The concentration of arsenic was a concern, measured to be as high as 85 μg/L, which is more than eight times the United States Environmental Protection Agency’s (EPA) Maximum Contaminant Level (MCL) of 10 μg As/L6. While coal ash is a well-known source of arsenic, its extremely high presence within the water and sediments of the Dan River is of particular concern.
Arsenic, along with the other trace and heavy metals that were found to contaminate the Dan River, are known toxicants to both human and environmental health. Despite the effort to eliminate almost 40,000 tons of coal ash dumped into the Dan River, the presence of these heavy and trace metals can still cause detrimental effects.
It is therefore necessary for researchers and environmental agencies to continue to search for better analytical methods to determine the concentration of metals in ash and its residual matter, in order to further understand their long-term effects following exposure.

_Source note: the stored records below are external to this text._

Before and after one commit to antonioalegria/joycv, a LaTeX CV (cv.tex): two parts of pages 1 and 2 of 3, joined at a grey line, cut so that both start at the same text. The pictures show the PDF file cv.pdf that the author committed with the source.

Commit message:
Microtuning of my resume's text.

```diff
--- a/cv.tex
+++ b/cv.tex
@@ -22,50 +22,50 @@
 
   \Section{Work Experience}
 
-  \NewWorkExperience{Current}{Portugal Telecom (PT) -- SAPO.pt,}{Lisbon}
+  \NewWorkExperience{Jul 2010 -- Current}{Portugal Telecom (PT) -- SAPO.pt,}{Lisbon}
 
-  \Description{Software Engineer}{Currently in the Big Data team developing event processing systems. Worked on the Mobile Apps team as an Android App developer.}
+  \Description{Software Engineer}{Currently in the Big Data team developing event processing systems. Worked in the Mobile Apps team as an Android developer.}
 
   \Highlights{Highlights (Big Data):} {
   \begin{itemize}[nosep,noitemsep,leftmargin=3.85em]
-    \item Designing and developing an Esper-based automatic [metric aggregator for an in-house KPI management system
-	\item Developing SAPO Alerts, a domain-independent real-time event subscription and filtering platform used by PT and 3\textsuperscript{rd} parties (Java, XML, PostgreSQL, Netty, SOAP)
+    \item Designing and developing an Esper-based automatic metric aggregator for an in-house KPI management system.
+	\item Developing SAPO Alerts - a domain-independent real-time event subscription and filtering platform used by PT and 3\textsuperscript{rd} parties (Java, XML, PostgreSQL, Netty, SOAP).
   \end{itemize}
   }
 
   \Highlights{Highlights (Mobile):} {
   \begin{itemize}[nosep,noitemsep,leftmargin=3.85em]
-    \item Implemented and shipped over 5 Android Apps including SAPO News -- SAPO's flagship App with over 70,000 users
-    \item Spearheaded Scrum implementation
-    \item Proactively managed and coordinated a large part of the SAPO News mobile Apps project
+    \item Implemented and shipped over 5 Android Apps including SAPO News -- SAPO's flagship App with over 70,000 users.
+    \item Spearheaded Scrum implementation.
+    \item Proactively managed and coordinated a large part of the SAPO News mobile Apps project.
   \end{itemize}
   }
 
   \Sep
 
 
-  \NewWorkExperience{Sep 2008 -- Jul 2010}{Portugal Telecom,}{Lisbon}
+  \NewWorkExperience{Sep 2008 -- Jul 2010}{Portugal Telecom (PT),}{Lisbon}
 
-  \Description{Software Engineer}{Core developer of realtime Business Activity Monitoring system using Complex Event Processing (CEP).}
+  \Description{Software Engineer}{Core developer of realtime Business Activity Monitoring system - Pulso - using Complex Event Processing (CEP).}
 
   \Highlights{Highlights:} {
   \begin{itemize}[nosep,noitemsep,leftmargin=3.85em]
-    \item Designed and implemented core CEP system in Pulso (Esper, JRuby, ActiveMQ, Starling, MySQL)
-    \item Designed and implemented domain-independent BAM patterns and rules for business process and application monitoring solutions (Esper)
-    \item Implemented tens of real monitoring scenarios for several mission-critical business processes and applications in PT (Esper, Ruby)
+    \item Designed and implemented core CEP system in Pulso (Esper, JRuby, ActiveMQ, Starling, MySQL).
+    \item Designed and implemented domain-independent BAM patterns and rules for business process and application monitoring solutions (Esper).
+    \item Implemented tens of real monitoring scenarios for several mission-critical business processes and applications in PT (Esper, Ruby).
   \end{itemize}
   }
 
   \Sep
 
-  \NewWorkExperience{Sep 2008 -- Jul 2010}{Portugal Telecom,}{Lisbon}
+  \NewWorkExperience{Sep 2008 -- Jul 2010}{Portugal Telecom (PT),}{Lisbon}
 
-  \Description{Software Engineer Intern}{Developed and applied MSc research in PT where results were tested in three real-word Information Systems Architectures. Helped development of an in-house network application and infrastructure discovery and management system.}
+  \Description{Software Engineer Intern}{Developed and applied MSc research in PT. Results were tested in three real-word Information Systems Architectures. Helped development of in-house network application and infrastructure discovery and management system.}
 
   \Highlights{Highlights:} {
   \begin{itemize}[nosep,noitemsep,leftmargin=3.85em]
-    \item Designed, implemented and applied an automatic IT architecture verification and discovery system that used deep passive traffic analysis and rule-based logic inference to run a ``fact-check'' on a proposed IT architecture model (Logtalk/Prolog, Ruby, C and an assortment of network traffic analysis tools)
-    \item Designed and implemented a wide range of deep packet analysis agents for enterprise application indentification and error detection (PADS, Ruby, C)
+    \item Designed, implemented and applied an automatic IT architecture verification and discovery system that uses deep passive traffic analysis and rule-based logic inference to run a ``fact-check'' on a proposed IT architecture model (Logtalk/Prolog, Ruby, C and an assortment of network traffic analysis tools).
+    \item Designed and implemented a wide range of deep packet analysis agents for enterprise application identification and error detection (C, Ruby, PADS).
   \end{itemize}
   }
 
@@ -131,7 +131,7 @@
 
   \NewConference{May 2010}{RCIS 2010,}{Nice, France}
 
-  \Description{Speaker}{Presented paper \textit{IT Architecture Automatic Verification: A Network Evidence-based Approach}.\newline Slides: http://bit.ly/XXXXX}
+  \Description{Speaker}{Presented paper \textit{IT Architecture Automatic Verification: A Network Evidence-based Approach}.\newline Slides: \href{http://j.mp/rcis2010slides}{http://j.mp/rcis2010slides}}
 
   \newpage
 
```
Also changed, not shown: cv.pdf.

Sources and Further Reading
- Coal-Fired Plants
- Damage Cost of the Dan River Coal Ash Spill Environmental Pollution 197 (2015): 55-61. Web.
- What Is ICP-MS?... and More Importantly, What Can It Do?
- Importance of a Nanoscience Approach in the Understanding of Major Aqueous Contamination Scenarios: Case Study from a Recent Coal Ash Spill Environmental Science & Technology Environ. Sci. Technol. 49.6 (2015): 3375-382. Web.